A: Many of our customers want to know how they can maximize productivity through our patented office groupware innovations. The answer is simple. First, click on the
Filemenu, scroll down to
Increase Productivity, then…
The problem with such FAQs is that they are not, in a literal sense, FAQs at all. No one ever called the tech support line and asked, “How can we maximize productivity?”. Rather, people asked highly specific questions, such as “How can we change the calendaring system to send reminders two days in advance instead of one?” and so on. But it's a lot easier to make up imaginary Frequently Asked Questions than it is to discover the real ones. Compiling a true FAQ sheet requires a sustained, organized effort: over the lifetime of the software, incoming questions must be tracked, responses monitored, and all gathered into a coherent, searchable whole that reflects the collective experience of users in the wild. It calls for the patient, observant attitude of a field naturalist. No grand hypothesizing, no visionary pronouncements here—open eyes and accurate note-taking are what's needed most.
Frustrated at seeing the same questions day after day, Ben worked intensely over a month in the summer of 2002 to write The Subversion Handbook, a 60 page manual that covered all the basics of using Subversion. The manual made no pretense of being complete, but it was distributed with Subversion and got users over that initial hump in the learning curve. When O'Reilly decided to publish a full-length Subversion book, the path of least resistance was obvious: just expand the Subversion handbook.

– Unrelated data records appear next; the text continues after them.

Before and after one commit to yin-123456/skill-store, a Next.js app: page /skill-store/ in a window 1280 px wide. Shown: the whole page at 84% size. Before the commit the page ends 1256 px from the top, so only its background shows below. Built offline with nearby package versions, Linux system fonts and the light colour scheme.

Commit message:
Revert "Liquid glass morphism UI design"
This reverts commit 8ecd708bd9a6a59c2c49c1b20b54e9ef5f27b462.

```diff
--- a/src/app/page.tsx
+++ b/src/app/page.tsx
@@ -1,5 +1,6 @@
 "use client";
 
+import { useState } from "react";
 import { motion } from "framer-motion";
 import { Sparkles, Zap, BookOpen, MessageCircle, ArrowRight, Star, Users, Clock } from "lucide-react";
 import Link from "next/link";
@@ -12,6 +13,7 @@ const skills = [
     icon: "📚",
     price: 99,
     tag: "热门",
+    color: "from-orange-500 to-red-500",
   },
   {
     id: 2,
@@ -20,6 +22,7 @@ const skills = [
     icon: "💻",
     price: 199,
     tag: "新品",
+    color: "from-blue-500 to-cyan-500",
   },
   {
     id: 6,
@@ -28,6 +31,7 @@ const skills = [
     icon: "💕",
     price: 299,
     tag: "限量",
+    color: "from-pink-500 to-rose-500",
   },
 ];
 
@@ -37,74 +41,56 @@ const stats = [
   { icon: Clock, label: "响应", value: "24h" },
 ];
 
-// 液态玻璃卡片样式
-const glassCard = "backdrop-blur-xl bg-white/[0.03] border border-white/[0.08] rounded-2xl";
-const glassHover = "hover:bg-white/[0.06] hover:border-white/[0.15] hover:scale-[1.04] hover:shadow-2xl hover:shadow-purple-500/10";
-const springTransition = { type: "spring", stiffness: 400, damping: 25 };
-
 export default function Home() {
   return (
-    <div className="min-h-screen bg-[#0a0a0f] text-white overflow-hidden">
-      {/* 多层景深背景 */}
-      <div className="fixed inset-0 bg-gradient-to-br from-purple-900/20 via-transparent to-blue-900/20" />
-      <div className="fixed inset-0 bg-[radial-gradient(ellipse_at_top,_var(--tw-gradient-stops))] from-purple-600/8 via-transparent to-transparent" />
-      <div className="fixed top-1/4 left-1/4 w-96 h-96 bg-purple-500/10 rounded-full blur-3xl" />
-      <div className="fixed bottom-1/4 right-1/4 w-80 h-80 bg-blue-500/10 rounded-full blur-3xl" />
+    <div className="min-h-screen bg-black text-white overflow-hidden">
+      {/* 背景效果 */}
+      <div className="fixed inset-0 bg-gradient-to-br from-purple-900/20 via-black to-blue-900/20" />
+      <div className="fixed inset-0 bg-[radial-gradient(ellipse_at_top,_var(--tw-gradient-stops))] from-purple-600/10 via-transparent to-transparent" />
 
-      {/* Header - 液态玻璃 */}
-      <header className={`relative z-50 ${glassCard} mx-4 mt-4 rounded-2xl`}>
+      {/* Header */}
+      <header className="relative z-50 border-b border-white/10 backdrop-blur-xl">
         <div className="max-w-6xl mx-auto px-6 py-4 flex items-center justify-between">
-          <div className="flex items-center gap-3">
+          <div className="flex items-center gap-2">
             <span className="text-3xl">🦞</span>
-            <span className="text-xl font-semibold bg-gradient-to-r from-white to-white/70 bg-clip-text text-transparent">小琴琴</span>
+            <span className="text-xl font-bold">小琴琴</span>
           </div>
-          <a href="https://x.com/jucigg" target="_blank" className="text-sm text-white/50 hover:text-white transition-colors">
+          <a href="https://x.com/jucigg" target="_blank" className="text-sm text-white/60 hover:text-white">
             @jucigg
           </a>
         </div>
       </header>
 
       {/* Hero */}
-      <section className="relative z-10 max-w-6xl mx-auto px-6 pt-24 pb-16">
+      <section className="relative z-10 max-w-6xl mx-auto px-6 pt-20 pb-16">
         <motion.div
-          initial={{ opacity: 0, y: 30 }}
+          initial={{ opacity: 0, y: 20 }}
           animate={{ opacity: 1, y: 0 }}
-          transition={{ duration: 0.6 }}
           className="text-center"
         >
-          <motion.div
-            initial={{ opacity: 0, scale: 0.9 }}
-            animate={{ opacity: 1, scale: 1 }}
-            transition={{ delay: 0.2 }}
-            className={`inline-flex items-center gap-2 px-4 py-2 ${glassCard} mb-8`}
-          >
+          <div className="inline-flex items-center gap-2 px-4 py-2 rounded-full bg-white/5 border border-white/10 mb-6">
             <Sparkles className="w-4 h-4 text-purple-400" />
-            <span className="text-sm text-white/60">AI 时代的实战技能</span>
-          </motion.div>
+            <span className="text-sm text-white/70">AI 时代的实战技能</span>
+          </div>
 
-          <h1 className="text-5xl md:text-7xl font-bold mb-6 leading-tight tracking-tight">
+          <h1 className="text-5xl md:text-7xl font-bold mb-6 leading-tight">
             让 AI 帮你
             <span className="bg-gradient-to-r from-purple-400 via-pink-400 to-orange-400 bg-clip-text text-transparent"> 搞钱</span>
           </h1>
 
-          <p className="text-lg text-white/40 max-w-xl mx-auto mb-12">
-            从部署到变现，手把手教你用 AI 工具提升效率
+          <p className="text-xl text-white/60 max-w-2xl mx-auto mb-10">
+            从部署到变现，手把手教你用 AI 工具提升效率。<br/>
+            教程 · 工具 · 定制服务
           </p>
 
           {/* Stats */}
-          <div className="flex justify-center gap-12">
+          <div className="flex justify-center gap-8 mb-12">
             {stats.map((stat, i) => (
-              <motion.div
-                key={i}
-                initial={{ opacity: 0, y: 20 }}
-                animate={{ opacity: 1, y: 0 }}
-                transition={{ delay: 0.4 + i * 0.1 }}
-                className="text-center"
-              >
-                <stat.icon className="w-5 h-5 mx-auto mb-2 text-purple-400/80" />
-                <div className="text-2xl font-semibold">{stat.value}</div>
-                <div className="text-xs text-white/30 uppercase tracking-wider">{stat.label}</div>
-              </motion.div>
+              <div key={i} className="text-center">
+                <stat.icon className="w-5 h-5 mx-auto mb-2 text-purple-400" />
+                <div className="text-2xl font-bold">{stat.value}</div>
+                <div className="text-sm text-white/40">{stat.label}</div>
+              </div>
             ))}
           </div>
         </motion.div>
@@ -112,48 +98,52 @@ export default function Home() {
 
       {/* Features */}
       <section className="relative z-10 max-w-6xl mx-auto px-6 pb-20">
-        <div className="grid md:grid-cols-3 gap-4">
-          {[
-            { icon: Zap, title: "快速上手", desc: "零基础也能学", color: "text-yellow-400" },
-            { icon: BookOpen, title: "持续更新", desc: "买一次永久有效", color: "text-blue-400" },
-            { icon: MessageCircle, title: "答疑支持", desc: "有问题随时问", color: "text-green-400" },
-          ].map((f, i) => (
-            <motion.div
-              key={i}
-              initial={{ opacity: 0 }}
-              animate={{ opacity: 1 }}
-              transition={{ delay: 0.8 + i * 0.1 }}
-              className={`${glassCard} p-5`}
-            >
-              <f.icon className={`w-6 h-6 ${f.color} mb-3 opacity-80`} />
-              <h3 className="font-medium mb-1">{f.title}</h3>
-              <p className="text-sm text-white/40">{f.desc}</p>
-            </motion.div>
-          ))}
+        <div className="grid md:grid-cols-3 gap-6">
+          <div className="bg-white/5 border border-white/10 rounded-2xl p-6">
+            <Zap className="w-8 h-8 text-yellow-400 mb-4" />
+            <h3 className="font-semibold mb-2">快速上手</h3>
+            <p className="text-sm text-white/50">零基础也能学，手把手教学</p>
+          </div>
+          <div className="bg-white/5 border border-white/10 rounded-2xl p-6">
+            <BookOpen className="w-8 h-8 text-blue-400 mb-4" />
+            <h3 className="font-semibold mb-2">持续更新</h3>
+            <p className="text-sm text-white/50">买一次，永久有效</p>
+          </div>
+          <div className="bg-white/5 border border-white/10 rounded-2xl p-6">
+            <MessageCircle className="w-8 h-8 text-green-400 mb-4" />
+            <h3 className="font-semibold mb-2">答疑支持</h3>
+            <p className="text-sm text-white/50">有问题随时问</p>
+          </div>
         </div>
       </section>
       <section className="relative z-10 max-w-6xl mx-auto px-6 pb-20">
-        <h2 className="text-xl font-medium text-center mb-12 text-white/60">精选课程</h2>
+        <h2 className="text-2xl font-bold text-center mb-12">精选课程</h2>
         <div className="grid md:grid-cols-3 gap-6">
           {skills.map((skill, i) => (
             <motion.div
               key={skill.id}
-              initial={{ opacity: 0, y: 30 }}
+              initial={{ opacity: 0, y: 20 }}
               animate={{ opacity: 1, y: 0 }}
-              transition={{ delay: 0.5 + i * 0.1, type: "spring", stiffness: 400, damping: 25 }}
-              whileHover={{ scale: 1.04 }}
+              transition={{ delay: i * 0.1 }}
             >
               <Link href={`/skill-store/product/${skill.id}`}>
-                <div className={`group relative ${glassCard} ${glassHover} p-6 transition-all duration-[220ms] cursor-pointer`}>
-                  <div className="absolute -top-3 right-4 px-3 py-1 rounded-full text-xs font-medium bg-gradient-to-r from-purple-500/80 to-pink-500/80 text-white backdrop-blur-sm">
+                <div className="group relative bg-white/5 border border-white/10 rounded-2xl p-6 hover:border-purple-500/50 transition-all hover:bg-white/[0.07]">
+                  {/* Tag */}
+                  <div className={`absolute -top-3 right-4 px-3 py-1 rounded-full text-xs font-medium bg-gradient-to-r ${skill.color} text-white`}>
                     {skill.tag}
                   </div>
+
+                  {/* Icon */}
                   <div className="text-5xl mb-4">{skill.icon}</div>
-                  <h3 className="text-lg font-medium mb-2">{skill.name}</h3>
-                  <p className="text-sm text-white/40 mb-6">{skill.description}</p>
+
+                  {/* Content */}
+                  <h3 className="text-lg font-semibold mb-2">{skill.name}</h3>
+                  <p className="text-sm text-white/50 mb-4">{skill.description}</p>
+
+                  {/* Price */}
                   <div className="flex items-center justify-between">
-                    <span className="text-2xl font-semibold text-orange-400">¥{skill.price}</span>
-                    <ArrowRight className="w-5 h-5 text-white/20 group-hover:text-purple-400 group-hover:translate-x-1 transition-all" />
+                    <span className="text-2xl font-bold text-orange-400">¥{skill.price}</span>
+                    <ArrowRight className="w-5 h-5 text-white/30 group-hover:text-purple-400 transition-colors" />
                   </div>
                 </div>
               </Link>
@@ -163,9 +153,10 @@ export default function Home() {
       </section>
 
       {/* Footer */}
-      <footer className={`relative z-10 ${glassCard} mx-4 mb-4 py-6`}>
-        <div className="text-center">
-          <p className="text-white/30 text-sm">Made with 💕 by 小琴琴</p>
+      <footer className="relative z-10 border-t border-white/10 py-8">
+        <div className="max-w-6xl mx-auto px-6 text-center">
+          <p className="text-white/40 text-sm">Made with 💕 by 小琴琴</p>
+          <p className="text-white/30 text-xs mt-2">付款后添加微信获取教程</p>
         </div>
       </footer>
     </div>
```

The three coauthors of the new book were thus presented with an unusual opportunity. Officially, their task was to write a book top-down, starting from a table of contents and an initial draft. But they also had access to a steady stream—indeed, an uncontrollable geyser—of bottom-up source material. Subversion was already in the hands of thousands of early adopters, and those users were giving tons of feedback, not only about Subversion, but about its existing documentation.
在写这本书的过程里，Ben，Mike 和 Brian一直像鬼魂一样游荡在Subversion邮件列表和聊天室中，仔细的研究用户实际遇到的问题。监视这些反馈也是他们在CollabNet工作的一部分，这给他们撰写Subversion文档提供了巨大的便利。这本书建立在丰富的使用经验，而非在流沙般脆弱的想象之上，它结合了用户手册和FAQ的优点。初次阅读时，这种二元性的优势并不明显，按照顺序，从前到后，这本书只是简单的从头到尾描述了软件的细节。书中的内容包括一章概述，一章必不可少的快速指南，一章关于管理配置，一些高级主题，当然还包括命令参考手册和故障排除指南。而当你过一段时间之后，再次翻开本书查找一些特定问题的解决方案时，这种二元性才得以显现：这些生动的细节一定来自不可预测的实际用例的提炼，大多是源于用户的需要和视点。
Of course, no one can promise that this book will answer
every question you have about Subversion. Sometimes, the
precision with which it anticipates your questions will seem
eerily telepathic; yet occasionally, you will stumble into a
hole in the community's knowledge and come away empty-handed.
When this happens, the best thing you can do is email
<firstname.lastname@example.org> and present your
problem. The authors are still there and still watching, and the
authors include not just the three listed on the cover, but many others
who contributed corrections and original material. From the
community's point of view, solving your problem is merely a
pleasant side effect of a much larger project—namely,
slowly adjusting this book, and ultimately Subversion itself, to
more closely match the way people actually use it. They are
eager to hear from you, not only because they can help you, but
because you can help them. With Subversion, as with all active
free software projects, you are not